During a class you might be asked to keep your resistance anywhere between 25 to 30 while pedaling at a cadence of about 60 to 70 rpm to mimic the feeling of riding on flat, even pavement while the beat of the music is nice and slow. 

Then, when the speed of the music gets faster or more intense, you’ll be asked to increase the resistance to about 40 to 50 while pedaling at a cadence of 80 to 90 rpm. This basically feels similar to the feeling of riding uphill. 

Depending on the class, you’ll likely alternate back and forth between these settings for about 30 seconds to a minute each. Some of the instructors set wide ranges of cadence and resistance, so there’s enough room to modify depending on your level of comfort.

All of the classes are filmed inside Peloton’s New York City studios, complete with others who are taking the class in person, cycling away with you. The camera stays focused on the instructor though, who usually leads you through a warmup, the actual workout, and then a cool down session. 

The coronavirus edition, however, is a little more bleak. It’s just the instructor in the studio and a bunch of empty bikes. Due to the pandemic, there aren’t as many live classes being streamed each day either. But I’m more of an on-demand type person anyway. it allows me to work out on my own time. 

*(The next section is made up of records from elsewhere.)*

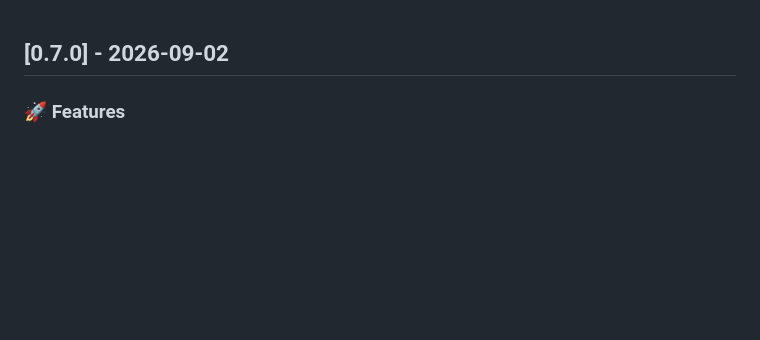
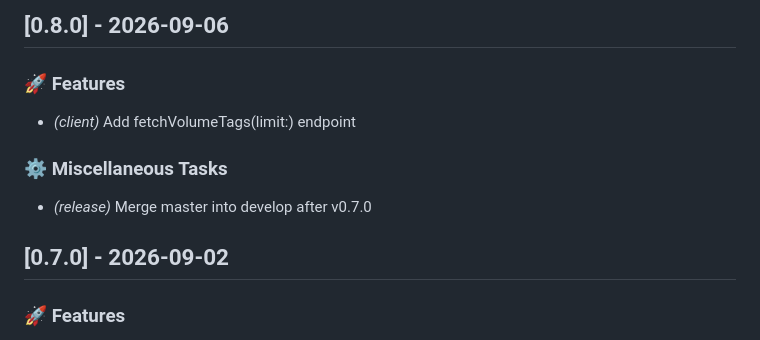
Before and after one commit to sweetrpg/catalog-api-client.swift, a Markdown page: CHANGELOG.md, the part around the change. Rendered like a GitHub page; blank space fills up the shorter version.

Commit message:
chore(release): 0.8.0

```diff
--- a/CHANGELOG.md
+++ b/CHANGELOG.md
@@ -1,3 +1,12 @@
+## [0.8.0] - 2026-09-06
+
+### 🚀 Features
+
+- *(client)* Add fetchVolumeTags(limit:) endpoint
+
+### ⚙️ Miscellaneous Tasks
+
+- *(release)* Merge master into develop after v0.7.0
 ## [0.7.0] - 2026-09-02
 
 ### 🚀 Features
```
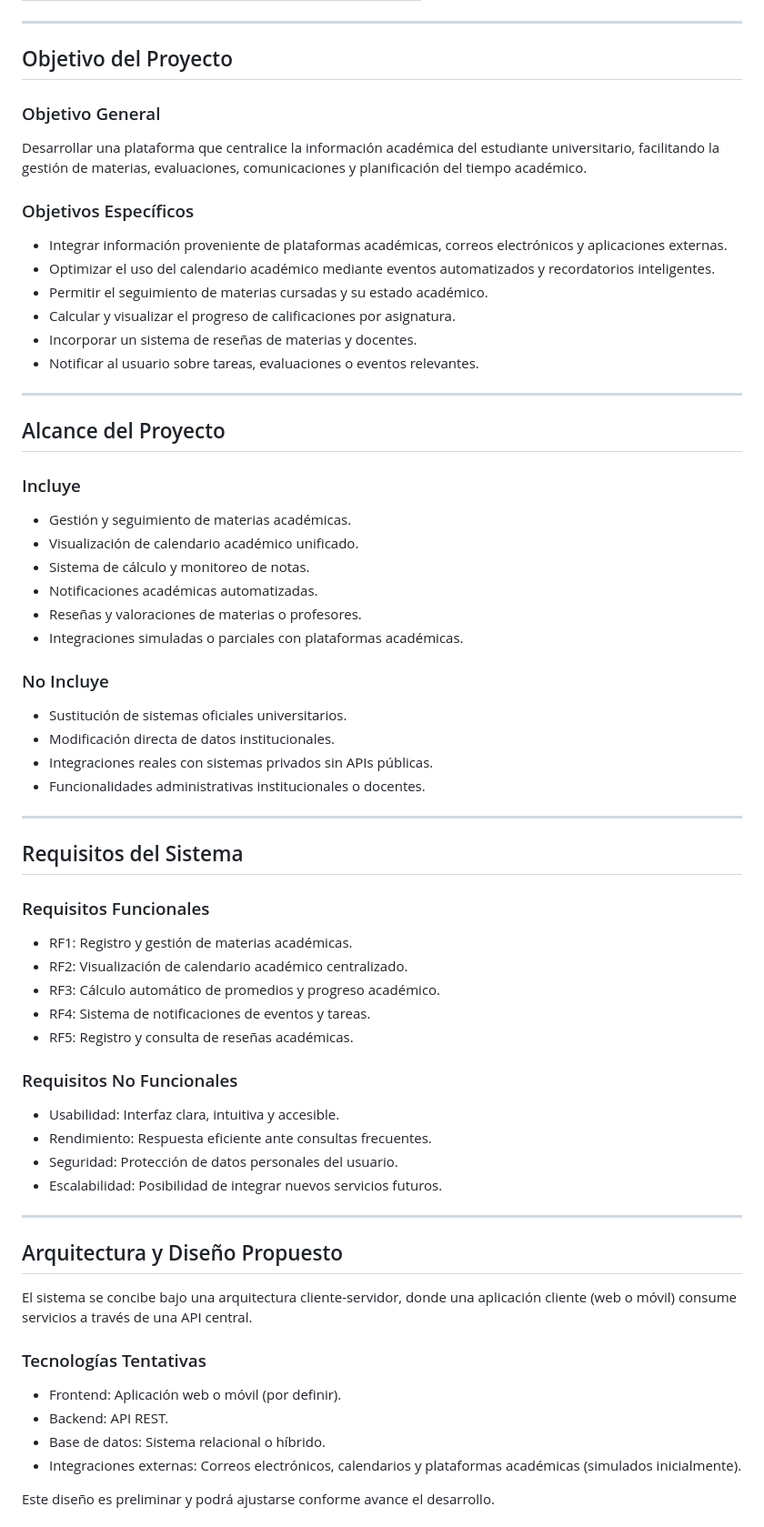
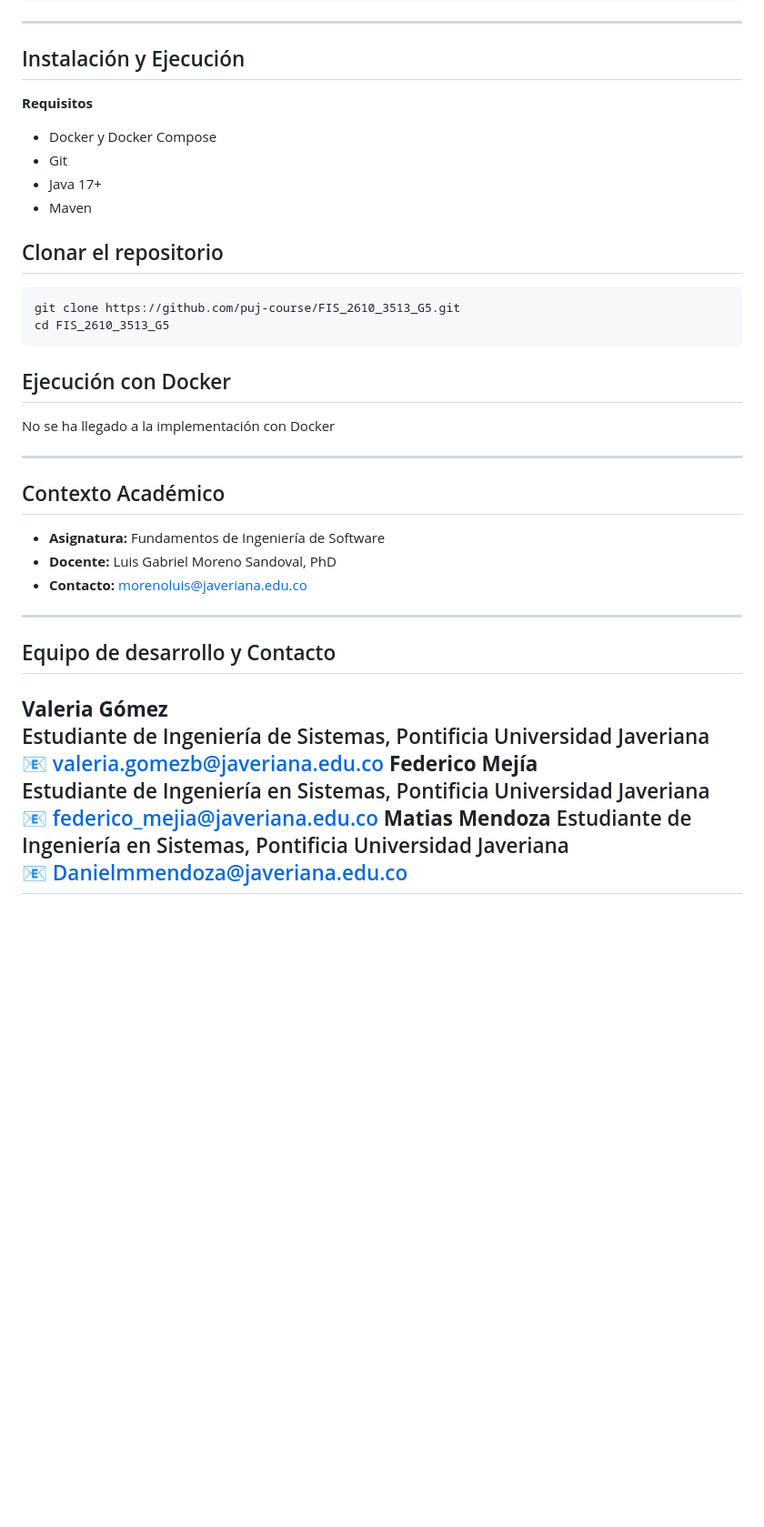
Before and after one commit to puj-course/FIS_2610_3513_G5, a Markdown page: README.md, the part around one of its changes. Shown at 91% size. GitHub-like rendering; blank space fills up the shorter version.

````diff
--- a/README.md
+++ b/README.md
@@ -34,72 +80,39 @@ Este proyecto se desarrolla en un contexto académico, pero se plantea bajo un e
 
 ---
 
-## Objetivo del Proyecto
+## Instalación y Ejecución
+**Requisitos**
+- Docker y Docker Compose
+- Git
+- Java 17+
+- Maven
 
-### Objetivo General
+## Clonar el repositorio
+```text
+git clone https://github.com/puj-course/FIS_2610_3513_G5.git
+cd FIS_2610_3513_G5
+```
 
-Desarrollar una plataforma que centralice la información académica del estudiante universitario, facilitando la gestión de materias, evaluaciones, comunicaciones y planificación del tiempo académico.
-
-### Objetivos Específicos
-
-- Integrar información proveniente de plataformas académicas, correos electrónicos y aplicaciones externas.
-- Optimizar el uso del calendario académico mediante eventos automatizados y recordatorios inteligentes.
-- Permitir el seguimiento de materias cursadas y su estado académico.
-- Calcular y visualizar el progreso de calificaciones por asignatura.
-- Incorporar un sistema de reseñas de materias y docentes.
-- Notificar al usuario sobre tareas, evaluaciones o eventos relevantes.
+## Ejecución con Docker
+No se ha llegado a la implementación con Docker
 
 ---
 
-## Alcance del Proyecto
-
-### Incluye
-
-- Gestión y seguimiento de materias académicas.
-- Visualización de calendario académico unificado.
-- Sistema de cálculo y monitoreo de notas.
-- Notificaciones académicas automatizadas.
-- Reseñas y valoraciones de materias o profesores.
-- Integraciones simuladas o parciales con plataformas académicas.
-
-### No Incluye
-
-- Sustitución de sistemas oficiales universitarios.
-- Modificación directa de datos institucionales.
-- Integraciones reales con sistemas privados sin APIs públicas.
-- Funcionalidades administrativas institucionales o docentes.
+## Contexto Académico
+- **Asignatura:** Fundamentos de Ingeniería de Software
+- **Docente:** Luis Gabriel Moreno Sandoval, PhD
+- **Contacto:** morenoluis@javeriana.edu.co
 
 ---
 
-## Requisitos del Sistema
-
-### Requisitos Funcionales
-
-- RF1: Registro y gestión de materias académicas.
-- RF2: Visualización de calendario académico centralizado.
-- RF3: Cálculo automático de promedios y progreso académico.
-- RF4: Sistema de notificaciones de eventos y tareas.
-- RF5: Registro y consulta de reseñas académicas.
-
-### Requisitos No Funcionales
-
-- Usabilidad: Interfaz clara, intuitiva y accesible.
-- Rendimiento: Respuesta eficiente ante consultas frecuentes.
-- Seguridad: Protección de datos personales del usuario.
-- Escalabilidad: Posibilidad de integrar nuevos servicios futuros.
-
+## Equipo de desarrollo y Contacto
+**Valeria Gómez**
+Estudiante de Ingeniería de Sistemas, Pontificia Universidad Javeriana
+📧 [valeria.gomezb@javeriana.edu.co](mailto:valeria.gomezb@javeriana.edu.co)
+**Federico Mejía**
+Estudiante de Ingeniería en Sistemas, Pontificia Universidad Javeriana
+📧 [federico_mejia@javeriana.edu.co](mailto:federico_mejia@javeriana.edu.co)
+**Matias Mendoza**
+Estudiante de Ingeniería en Sistemas, Pontificia Universidad Javeriana
+📧 [Danielmmendoza@javeriana.edu.co](mailto:Danielmmendoza@javeriana.edu.co)
 ---
-
-## Arquitectura y Diseño Propuesto
-
-El sistema se concibe bajo una arquitectura cliente-servidor, donde una aplicación cliente (web o móvil) consume servicios a través de una API central.
-
-### Tecnologías Tentativas
-
-- Frontend: Aplicación web o móvil (por definir).
-- Backend: API REST.
-- Base de datos: Sistema relacional o híbrido.
-- Integraciones externas: Correos electrónicos, calendarios y plataformas académicas (simulados inicialmente).
-
-Este diseño es preliminar y podrá ajustarse conforme avance el desarrollo.
-
````
Also changed, not shown: other parts of README.md (+71 -70 lines).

One day, there will be a Peloton Studio filled with people again. But today is not that day.

One day, there will be a Peloton Studio filled with people again. But today is not that day.

There’s not too much of a difference in terms of experience either, other than the fact that you can’t compete with others in real-time on the leaderboard and you’re missing out on a chance for the instructor to call out you out for your skills.

The empty studio is kind of sad at first, but the instructors’ positive attitudes weirdly make you feel like it’s just another day. Nope, no coronavirus outbreak, here. It’s the exact type of energy I need to keep myself from going insane these days. 

There was one night this week that a class put me in such a good mood, I forgot coronavirus was even a thing until I sat down for dinner immediately after and it’s all my family could talk about. It made me want to get back on that bike and never come back.

If you’re not in the mood for a hyped-up class, you can also opt for a standard ride where you just ride at your own pace. Or you can choose to do a Scenic ride where the display places you virtually on trails and roads across the country and the world. 

You know, basically everywhere you can’t go right now. 

It’s worth every penny

I know the Peloton Bike has been around for a while. But if there were ever a time to invest in the machine, and you’re privileged enough that money’s no object, now might just be one of them. 

While a starting price of $2,245 is very steep, and you still need to subscribe to the classes on top of that, you’re getting a lot for the money. In addition to thousands of cycling classes (that are both fun and effective), there are tons of floor workouts to choose from that can also incorporate weights. 

All of this content is also packed into a sleek, comfortable form factor that looks and feels just as expensive as it is.

Even when we’re all allowed back out into the world, the Bike will still be just as useful. It offers just as effective a workout as you’d get at a gym or any other fitness class and new classes are added on a daily basis. 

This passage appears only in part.